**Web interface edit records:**
# # # #

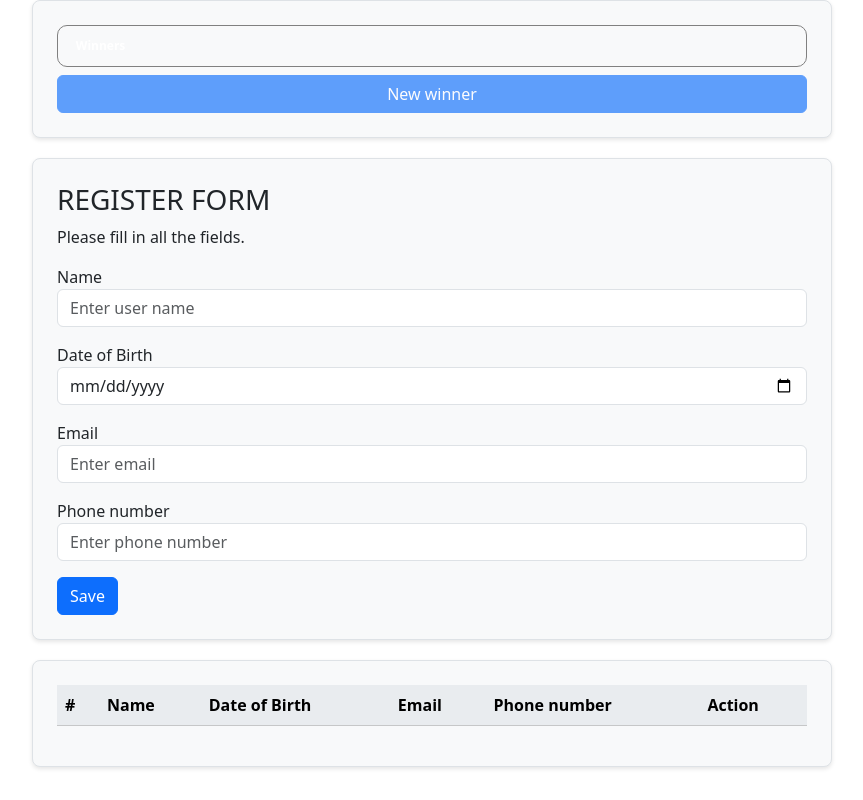
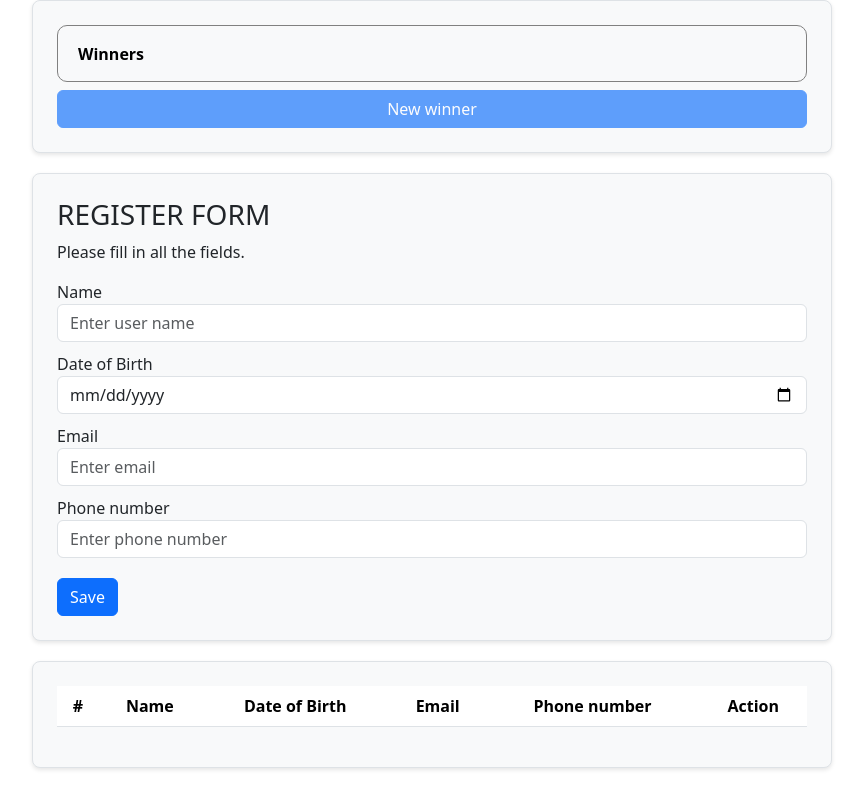
Before and after one commit to K1ra057/JSFRLAB6, a Vue app: page / in a window 1280 px wide. Shown: the whole page, without its empty margins (208-1071 px from the left). Built offline with nearby package versions, Linux system fonts and the light colour scheme.

Commit message:
added deleate button

```diff
--- a/src/App.vue
+++ b/src/App.vue
@@ -1,22 +1,21 @@
 <template>
   <div class="lottery-app">
-    <!-- Блок переможців -->
+    <!-- Winners Block -->
     <div class="card">
-      <div class="winner-tags gray-border d-flex">
+      <div class="d-flex">
+        <div class="winner-tags gray-border">
           <span
             v-for="(winner, index) in winners"
             :key="index"
-          class="badge blue d-flex align-items-center"
+            class="badge blue"
           >
             {{ winner.name }}
-          <button
-            @click="removeWinner(index)"
-            class="btn btn-sm btn-danger ms-2"
-          >
+            <button @click="removeWinner(index)" class="btn btn-sm btn-danger">
               &times;
             </button>
           </span>
           <span class="badge">Winners</span>
+        </div>
       </div>
       <button
         class="btn btn-primary mt-2"
@@ -27,12 +26,12 @@
       </button>
     </div>
 
-    <!-- Форма реєстрації -->
+    <!-- Registration Form -->
     <div class="card">
       <h3>REGISTER FORM</h3>
       <p>Please fill in all the fields.</p>
       <form @submit.prevent="registerParticipant" novalidate>
-        <div class="form-group mb-3">
+        <div class="form-group">
           <label>Name</label>
           <input
             v-model="newParticipant.name"
@@ -42,9 +41,9 @@
             :class="{ 'is-invalid': nameError }"
             required
           />
-          <div class="invalid-feedback">{{ nameError }}</div>
+          <div class="text-danger" v-if="nameError">{{ nameError }}</div>
         </div>
-        <div class="form-group mb-3">
+        <div class="form-group">
           <label>Date of Birth</label>
           <input
             v-model="newParticipant.dateOfBirth"
@@ -54,9 +53,9 @@
             :class="{ 'is-invalid': dateError }"
             required
           />
-          <div class="invalid-feedback">{{ dateError }}</div>
+          <div class="text-danger" v-if="dateError">{{ dateError }}</div>
         </div>
-        <div class="form-group mb-3">
+        <div class="form-group">
           <label>Email</label>
           <input
             v-model="newParticipant.email"
@@ -66,9 +65,9 @@
             :class="{ 'is-invalid': emailError }"
             required
           />
-          <div class="invalid-feedback">{{ emailError }}</div>
+          <div class="text-danger" v-if="emailError">{{ emailError }}</div>
         </div>
-        <div class="form-group mb-3">
+        <div class="form-group">
           <label>Phone number</label>
           <input
             v-model="newParticipant.phoneNumber"
@@ -78,16 +77,16 @@
             :class="{ 'is-invalid': phoneError }"
             required
           />
-          <div class="invalid-feedback">{{ phoneError }}</div>
+          <div class="text-danger" v-if="phoneError">{{ phoneError }}</div>
         </div>
         <button type="submit" class="btn btn-primary">Save</button>
       </form>
     </div>
 
-    <!-- Таблиця учасників -->
+    <!-- Participants Table -->
     <div class="card">
       <table class="table table-striped">
-        <thead class="table-light">
+        <thead>
           <tr>
             <th>#</th>
             <th>Name</th>
@@ -107,7 +106,7 @@
             <td class="d-flex justify-content-center align-items-center">
               <button
                 @click="removeParticipant(index)"
-                class="btn btn-danger btn-sm delete-btn"
+                class="btn btn-danger btn-sm"
               >
                 &times;
               </button>
@@ -137,7 +136,6 @@ export default defineComponent({
 
     const participants = ref<Participant[]>([]);
     const winners = ref<Participant[]>([]);
-
     const nameError = ref("");
     const dateError = ref("");
     const emailError = ref("");
@@ -150,13 +148,13 @@ export default defineComponent({
       }
     });
 
-    const saveParticipantsToLocalStorage = () => {
-      localStorage.setItem("participants", JSON.stringify(participants.value));
-    };
-
     const removeParticipant = (index: number) => {
       participants.value.splice(index, 1);
       saveParticipantsToLocalStorage();
+    };
+
+    const saveParticipantsToLocalStorage = () => {
+      localStorage.setItem("participants", JSON.stringify(participants.value));
     };
 
     const registerParticipant = () => {
@@ -180,12 +178,10 @@ export default defineComponent({
       }
 
       participants.value.push({ ...newParticipant.value });
-      Object.assign(newParticipant.value, {
-        name: "",
-        dateOfBirth: "",
-        email: "",
-        phoneNumber: "",
-      });
+      newParticipant.value.name = "";
+      newParticipant.value.dateOfBirth = "";
+      newParticipant.value.email = "";
+      newParticipant.value.phoneNumber = "";
 
       saveParticipantsToLocalStorage();
     };
@@ -195,14 +191,18 @@ export default defineComponent({
         const randomIndex = Math.floor(
           Math.random() * participants.value.length
         );
-        const winner = participants.value.splice(randomIndex, 1)[0];
+        const winner = participants.value[randomIndex];
         winners.value.push(winner);
+        participants.value.splice(randomIndex, 1);
+
         saveParticipantsToLocalStorage();
       }
     };
 
     const removeWinner = (index: number) => {
-      participants.value.push(winners.value.splice(index, 1)[0]);
+      participants.value.push(winners.value[index]);
+      winners.value.splice(index, 1);
+
       saveParticipantsToLocalStorage();
     };
 
@@ -225,6 +225,10 @@ export default defineComponent({
 </script>
 
 <style scoped>
+/** {
+  border: solid green 1px;
+}*/
+
 .lottery-app {
   display: grid;
   grid-template-columns: 1fr;
@@ -237,8 +241,13 @@ export default defineComponent({
   border: 1px solid #dee2e6;
   border-radius: 8px;
   background-color: #f8f9fa;
-  padding: 1.5rem;
+  padding: 3%;
   box-shadow: 0 2px 4px rgba(0, 0, 0, 0.1);
+}
+
+.d-flex {
+  display: flex;
+  flex-direction: column;
 }
 
 .winner-tags {
@@ -247,35 +256,55 @@ export default defineComponent({
   gap: 10px;
 }
 
+.winner-tags .badge {
+  display: flex;
+  color: black;
+  height: 35px;
+  align-items: center;
+  gap: 5px;
+  padding: 10px;
+  font-size: 1rem;
+}
+
 .blue {
   background-color: rgba(13, 110, 253, 0.5);
 }
 
+.winner-tags button {
+  margin-left: 2px;
+  margin-top: 1px;
+}
+
 .gray-border {
-  border: 1px solid gray;
+  border: solid gray 1px;
   border-radius: 10px;
   padding: 10px;
 }
 
-.invalid-feedback {
-  display: block;
+form div {
+  margin-bottom: 10px;
 }
 
-.table-light th {
+.text-danger {
+  color: red;
+  font-size: 0.875rem;
+}
+
+table {
+  width: 100%;
+}
+
+thead {
   background-color: #e9ecef;
 }
 
-/* .delete-btn {
-  margin-bottom: 0px;
-}
- .delete-btn {
-  padding-bottom: 0px;
+th,
+td {
+  padding: 8px;
+  text-align: center;
 }
 
 button {
-  margin-top: 0px;
-} */
-.delete-btn {
-  padding-bottom: 0px;
+  margin-top: 10px;
 }
 </style>
```
Lines whose indentation alone changed are shown as unchanged.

# # # #

**REQUIRED ACTION:** Within the records above, work out on how many lines the string "text" appears, and give only that number.

**TASK RESULT:** 6